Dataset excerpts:
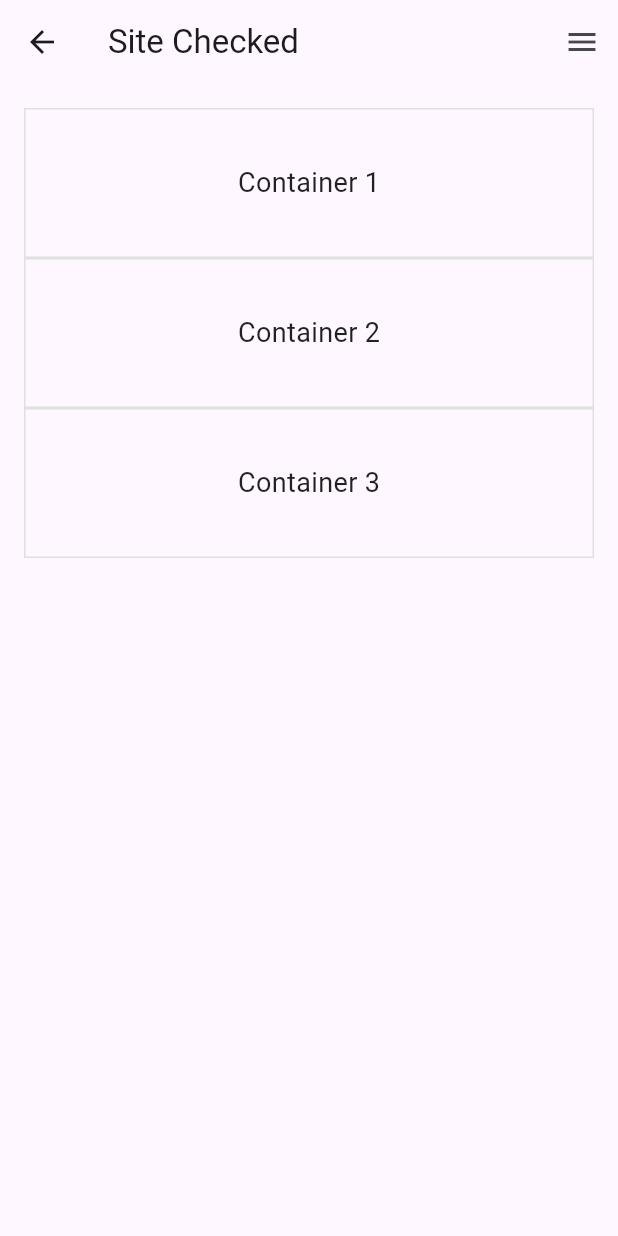
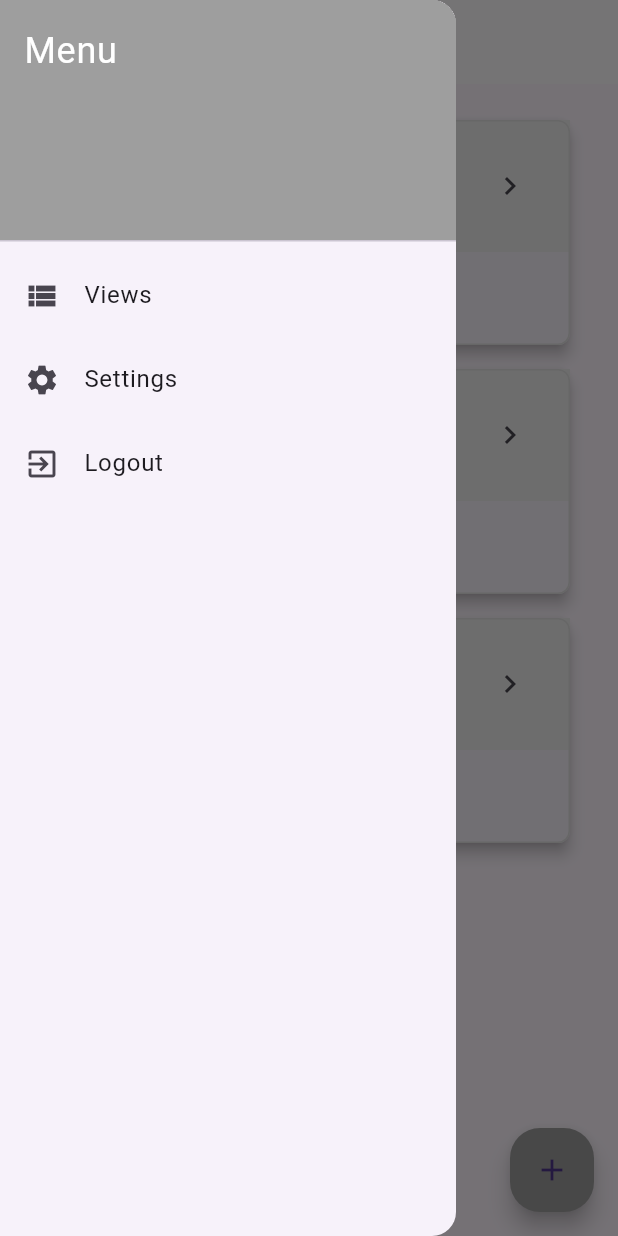
Before and after one commit to lhaislla/fpa, a Flutter app: the HomeMonitoramentoPage screen opened by its route, with the side drawer open (before the commit the screen has no drawer), on a phone screen of 412 x 824 dp. Run offline on Flutter 3.47's test engine with Material 3 defaults, Android fonts, the light colour scheme and no system bars; our stand-ins replace cloud_firestore, firebase_auth, firebase_core, google_sign_in; accounts and stored records are empty.

Commit message:
Menu lateral

```diff
--- /dev/null
+++ b/lib/services/log_out.dart
@@ -0,0 +1,13 @@
+import 'package:firebase_auth/firebase_auth.dart';
+import 'package:flutter/material.dart';
+
+class LogOut {
+  static Future<void> signOut(BuildContext context) async {
+    try {
+      await FirebaseAuth.instance.signOut();
+      Navigator.pushNamedAndRemoveUntil(context, '/login', (route) => false);
+    } catch (e) {
+      print('Erro ao sair da conta: $e');
+    }
+  }
+}
--- a/lib/shared/widgets/containers_list.dart
+++ b/lib/shared/widgets/containers_list.dart
@@ -13,21 +13,38 @@ class ContainersList extends StatelessWidget {
     return ListView.builder(
       itemCount: items.length,
       itemBuilder: (context, index) {
-        return GestureDetector(
-          onTap: () {
-            onItemClick?.call(index);
-          },
+        return Card(
+          margin: EdgeInsets.symmetric(vertical: 8.0, horizontal: 16.0),
+          elevation: 4.0, // Define a elevação dos cards
+          shape: RoundedRectangleBorder(
+            borderRadius: BorderRadius.circular(8.0),
+            side: BorderSide(color: Colors.grey[300]!), // Contorno cinza claro
+          ),
           child: Container(
-            height: 100,
-            decoration: BoxDecoration(
-              border:
-                  Border.all(color: Colors.grey[300]!), // Contorno cinza claro
-            ),
-            child: Center(
-              child: Text(
-                items[index],
-                style: TextStyle(color: Colors.black87, fontSize: 18),
-              ),
+            height: 150, // Define a altura do card
+            child: Column(
+              children: [
+                Container(
+                  color: Colors.grey[200], // Cor de fundo cinza claro
+                  child: ListTile(
+                    contentPadding: EdgeInsets.all(
+                        16.0), // Ajuste o preenchimento conforme necessário
+                    title: Text(
+                      items[index],
+                      style: TextStyle(color: Colors.black87, fontSize: 18),
+                    ),
+                    trailing: IconButton(
+                      icon: Icon(Icons.keyboard_arrow_right),
+                      onPressed: () {
+                        onItemClick?.call(index);
+                      },
+                    ),
+                    onTap: () {
+                      onItemClick?.call(index);
+                    },
+                  ),
+                ),
+              ],
             ),
           ),
         );
--- /dev/null
+++ b/lib/shared/widgets/menu_lateral.dart
@@ -0,0 +1,53 @@
+// menu_lateral.dart
+
+import 'package:flutter/material.dart';
+import 'package:fpa/services/log_out.dart'; // Importe o arquivo log_out.dart
+
+class MenuLateral extends StatelessWidget {
+  @override
+  Widget build(BuildContext context) {
+    return Drawer(
+      child: ListView(
+        padding: EdgeInsets.zero,
+        children: <Widget>[
+          DrawerHeader(
+            decoration: BoxDecoration(
+              color: Colors.grey, // Cor de fundo do cabeçalho
+            ),
+            child: Text(
+              'Menu',
+              style: TextStyle(
+                color: Colors.white,
+                fontSize: 24,
+              ),
+            ),
+          ),
+          ListTile(
+            leading: Icon(Icons.view_list),
+            title: Text('Views'),
+            onTap: () {
+              // Implemente a navegação para a página de views
+              Navigator.pushNamed(context, '/views');
+            },
+          ),
+          ListTile(
+            leading: Icon(Icons.settings),
+            title: Text('Settings'),
+            onTap: () {
+              // Implemente a navegação para a página de configurações
+              Navigator.pushNamed(context, '/settings');
+            },
+          ),
+          Spacer(), // Adiciona um espaçamento flexível
+          ListTile(
+            leading: Icon(Icons.exit_to_app),
+            title: Text('Logout'),
+            onTap: () {
+              LogOut.signOut(context); // Chama a função de logout
+            },
+          ),
+        ],
+      ),
+    );
+  }
+}
--- a/lib/views/home_monitoramento.dart
+++ b/lib/views/home_monitoramento.dart
@@ -1,29 +1,34 @@
 // views/home_monitoramento_page.dart
 
 import 'package:flutter/material.dart';
-import 'package:fpa/shared/widgets/containers_list.dart'; // Corrigindo o caminho de importação
+import 'package:fpa/shared/widgets/containers_list.dart';
+import 'package:fpa/shared/widgets/menu_lateral.dart';
 
-class HomeMonitoramentoPage extends StatelessWidget {
-  final List<String> containerItems = [
-    'Container 1',
-    'Container 2',
-    'Container 3'
-  ];
+class HomeMonitoramentoPage extends StatefulWidget {
+  @override
+  _HomeMonitoramentoPageState createState() => _HomeMonitoramentoPageState();
+}
+
+class _HomeMonitoramentoPageState extends State<HomeMonitoramentoPage> {
+  List<String> containerItems = ['Container 1', 'Container 2', 'Container 3'];
+
+  void _addNewItem() {
+    setState(() {
+      int newItemIndex = containerItems.length + 1;
+      containerItems.add('Container $newItemIndex');
+    });
+  }
 
   @override
   Widget build(BuildContext context) {
     return Scaffold(
       appBar: AppBar(
         title: Text('Site Checked'),
-        actions: [
-          IconButton(
-            icon: Icon(Icons.menu), // Ícone de menu do Material Design
-            onPressed: () {
-              // Implemente ação do ícone do menu aqui
-            },
-          ),
-        ],
+        centerTitle: true, // Centraliza o título
+        backgroundColor:
+            Colors.white60, // Define a cor da barra superior em um tom de cinza
       ),
+      drawer: MenuLateral(), // Adiciona o menu lateral no lado esquerdo
       body: Container(
         padding: EdgeInsets.all(16.0),
         child: ContainersList(
@@ -35,6 +40,14 @@ class HomeMonitoramentoPage extends StatelessWidget {
           },
         ),
       ),
+      floatingActionButton: FloatingActionButton(
+        onPressed: _addNewItem,
+        child: Icon(Icons.add),
+        backgroundColor: Colors.grey, // Cor de fundo cinza
+        shape: RoundedRectangleBorder(
+          borderRadius: BorderRadius.circular(20.0), // Borda circular
+        ),
+      ),
     );
   }
 }
```
Also changed, not shown: lib/views/RegisterScreen/register.dart (deleted).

**Problem requirements**
Reproduce every record verbatim, please. Omit the images.

**Response to the exercise**
Before and after one commit to lhaislla/fpa, a Flutter app: the HomeMonitoramentoPage screen opened by its route, with the side drawer open (before the commit the screen has no drawer), on a phone screen of 412 x 824 dp. Run offline on Flutter 3.47's test engine with Material 3 defaults, Android fonts, the light colour scheme and no system bars; our stand-ins replace cloud_firestore, firebase_auth, firebase_core, google_sign_in; accounts and stored records are empty.

Commit message:
Menu lateral

```diff
--- /dev/null
+++ b/lib/services/log_out.dart
@@ -0,0 +1,13 @@
+import 'package:firebase_auth/firebase_auth.dart';
+import 'package:flutter/material.dart';
+
+class LogOut {
+  static Future<void> signOut(BuildContext context) async {
+    try {
+      await FirebaseAuth.instance.signOut();
+      Navigator.pushNamedAndRemoveUntil(context, '/login', (route) => false);
+    } catch (e) {
+      print('Erro ao sair da conta: $e');
+    }
+  }
+}
--- a/lib/shared/widgets/containers_list.dart
+++ b/lib/shared/widgets/containers_list.dart
@@ -13,21 +13,38 @@ class ContainersList extends StatelessWidget {
     return ListView.builder(
       itemCount: items.length,
       itemBuilder: (context, index) {
-        return GestureDetector(
-          onTap: () {
-            onItemClick?.call(index);
-          },
+        return Card(
+          margin: EdgeInsets.symmetric(vertical: 8.0, horizontal: 16.0),
+          elevation: 4.0, // Define a elevação dos cards
+          shape: RoundedRectangleBorder(
+            borderRadius: BorderRadius.circular(8.0),
+            side: BorderSide(color: Colors.grey[300]!), // Contorno cinza claro
+          ),
           child: Container(
-            height: 100,
-            decoration: BoxDecoration(
-              border:
-                  Border.all(color: Colors.grey[300]!), // Contorno cinza claro
-            ),
-            child: Center(
-              child: Text(
-                items[index],
-                style: TextStyle(color: Colors.black87, fontSize: 18),
-              ),
+            height: 150, // Define a altura do card
+            child: Column(
+              children: [
+                Container(
+                  color: Colors.grey[200], // Cor de fundo cinza claro
+                  child: ListTile(
+                    contentPadding: EdgeInsets.all(
+                        16.0), // Ajuste o preenchimento conforme necessário
+                    title: Text(
+                      items[index],
+                      style: TextStyle(color: Colors.black87, fontSize: 18),
+                    ),
+                    trailing: IconButton(
+                      icon: Icon(Icons.keyboard_arrow_right),
+                      onPressed: () {
+                        onItemClick?.call(index);
+                      },
+                    ),
+                    onTap: () {
+                      onItemClick?.call(index);
+                    },
+                  ),
+                ),
+              ],
             ),
           ),
         );
--- /dev/null
+++ b/lib/shared/widgets/menu_lateral.dart
@@ -0,0 +1,53 @@
+// menu_lateral.dart
+
+import 'package:flutter/material.dart';
+import 'package:fpa/services/log_out.dart'; // Importe o arquivo log_out.dart
+
+class MenuLateral extends StatelessWidget {
+  @override
+  Widget build(BuildContext context) {
+    return Drawer(
+      child: ListView(
+        padding: EdgeInsets.zero,
+        children: <Widget>[
+          DrawerHeader(
+            decoration: BoxDecoration(
+              color: Colors.grey, // Cor de fundo do cabeçalho
+            ),
+            child: Text(
+              'Menu',
+              style: TextStyle(
+                color: Colors.white,
+                fontSize: 24,
+              ),
+            ),
+          ),
+          ListTile(
+            leading: Icon(Icons.view_list),
+            title: Text('Views'),
+            onTap: () {
+              // Implemente a navegação para a página de views
+              Navigator.pushNamed(context, '/views');
+            },
+          ),
+          ListTile(
+            leading: Icon(Icons.settings),
+            title: Text('Settings'),
+            onTap: () {
+              // Implemente a navegação para a página de configurações
+              Navigator.pushNamed(context, '/settings');
+            },
+          ),
+          Spacer(), // Adiciona um espaçamento flexível
+          ListTile(
+            leading: Icon(Icons.exit_to_app),
+            title: Text('Logout'),
+            onTap: () {
+              LogOut.signOut(context); // Chama a função de logout
+            },
+          ),
+        ],
+      ),
+    );
+  }
+}
--- a/lib/views/home_monitoramento.dart
+++ b/lib/views/home_monitoramento.dart
@@ -1,29 +1,34 @@
 // views/home_monitoramento_page.dart
 
 import 'package:flutter/material.dart';
-import 'package:fpa/shared/widgets/containers_list.dart'; // Corrigindo o caminho de importação
+import 'package:fpa/shared/widgets/containers_list.dart';
+import 'package:fpa/shared/widgets/menu_lateral.dart';
 
-class HomeMonitoramentoPage extends StatelessWidget {
-  final List<String> containerItems = [
-    'Container 1',
-    'Container 2',
-    'Container 3'
-  ];
+class HomeMonitoramentoPage extends StatefulWidget {
+  @override
+  _HomeMonitoramentoPageState createState() => _HomeMonitoramentoPageState();
+}
+
+class _HomeMonitoramentoPageState extends State<HomeMonitoramentoPage> {
+  List<String> containerItems = ['Container 1', 'Container 2', 'Container 3'];
+
+  void _addNewItem() {
+    setState(() {
+      int newItemIndex = containerItems.length + 1;
+      containerItems.add('Container $newItemIndex');
+    });
+  }
 
   @override
   Widget build(BuildContext context) {
     return Scaffold(
       appBar: AppBar(
         title: Text('Site Checked'),
-        actions: [
-          IconButton(
-            icon: Icon(Icons.menu), // Ícone de menu do Material Design
-            onPressed: () {
-              // Implemente ação do ícone do menu aqui
-            },
-          ),
-        ],
+        centerTitle: true, // Centraliza o título
+        backgroundColor:
+            Colors.white60, // Define a cor da barra superior em um tom de cinza
       ),
+      drawer: MenuLateral(), // Adiciona o menu lateral no lado esquerdo
       body: Container(
         padding: EdgeInsets.all(16.0),
         child: ContainersList(
@@ -35,6 +40,14 @@ class HomeMonitoramentoPage extends StatelessWidget {
           },
         ),
       ),
+      floatingActionButton: FloatingActionButton(
+        onPressed: _addNewItem,
+        child: Icon(Icons.add),
+        backgroundColor: Colors.grey, // Cor de fundo cinza
+        shape: RoundedRectangleBorder(
+          borderRadius: BorderRadius.circular(20.0), // Borda circular
+        ),
+      ),
     );
   }
 }
```
Also changed, not shown: lib/views/RegisterScreen/register.dart (deleted).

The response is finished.